Assignment
Every entry must reappear in your answer exactly as written, though its pictures must not.

[Edit tracking data]
======

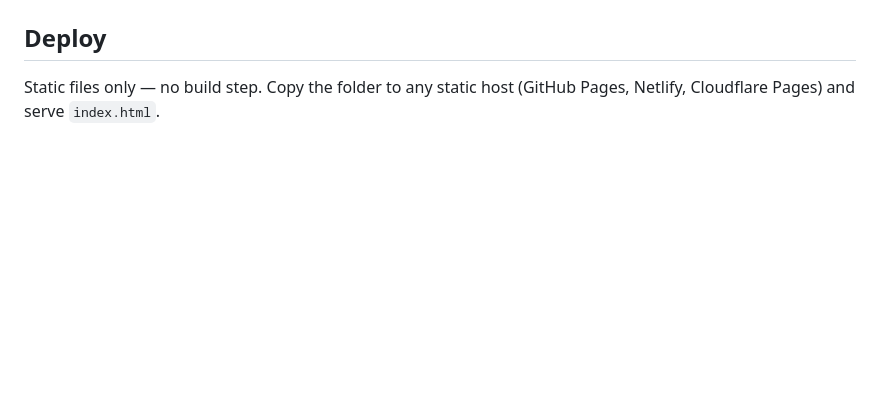
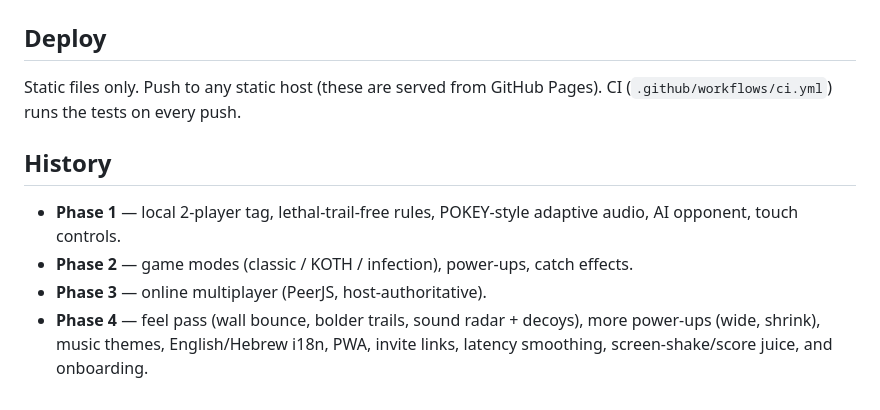
Before and after one commit to tsemachh/arcade-tag, a Markdown page: README.md, the part around one of its changes. Drawn GitHub-style; blank space fills up the shorter version.

Commit message:
Share previews: Open Graph + Twitter card with 1200x630 preview image; refresh README for Phase 4

```diff
--- a/README.md
+++ b/README.md
@@ -67,5 +78,16 @@ the game runs offline without it.
 
 ## Deploy
 
-Static files only — no build step. Copy the folder to any static host
-(GitHub Pages, Netlify, Cloudflare Pages) and serve `index.html`.
+Static files only. Push to any static host (these are served from GitHub Pages).
+CI (`.github/workflows/ci.yml`) runs the tests on every push.
+
+## History
+
+- **Phase 1** — local 2-player tag, lethal-trail-free rules, POKEY-style
+  adaptive audio, AI opponent, touch controls.
+- **Phase 2** — game modes (classic / KOTH / infection), power-ups, catch
+  effects.
+- **Phase 3** — online multiplayer (PeerJS, host-authoritative).
+- **Phase 4** — feel pass (wall bounce, bolder trails, sound radar + decoys),
+  more power-ups (wide, shrink), music themes, English/Hebrew i18n, PWA,
+  invite links, latency smoothing, screen-shake/score juice, and onboarding.
```
Also changed, not shown: other parts of README.md (+60 -49 lines), og.png (added), 1 other file.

======

Result of the exercise
Before and after one commit to tsemachh/arcade-tag, a Markdown page: README.md, the part around one of its changes. Drawn GitHub-style; blank space fills up the shorter version.

Commit message:
Share previews: Open Graph + Twitter card with 1200x630 preview image; refresh README for Phase 4

```diff
--- a/README.md
+++ b/README.md
@@ -67,5 +78,16 @@ the game runs offline without it.
 
 ## Deploy
 
-Static files only — no build step. Copy the folder to any static host
-(GitHub Pages, Netlify, Cloudflare Pages) and serve `index.html`.
+Static files only. Push to any static host (these are served from GitHub Pages).
+CI (`.github/workflows/ci.yml`) runs the tests on every push.
+
+## History
+
+- **Phase 1** — local 2-player tag, lethal-trail-free rules, POKEY-style
+  adaptive audio, AI opponent, touch controls.
+- **Phase 2** — game modes (classic / KOTH / infection), power-ups, catch
+  effects.
+- **Phase 3** — online multiplayer (PeerJS, host-authoritative).
+- **Phase 4** — feel pass (wall bounce, bolder trails, sound radar + decoys),
+  more power-ups (wide, shrink), music themes, English/Hebrew i18n, PWA,
+  invite links, latency smoothing, screen-shake/score juice, and onboarding.
```
Also changed, not shown: other parts of README.md (+60 -49 lines), og.png (added), 1 other file.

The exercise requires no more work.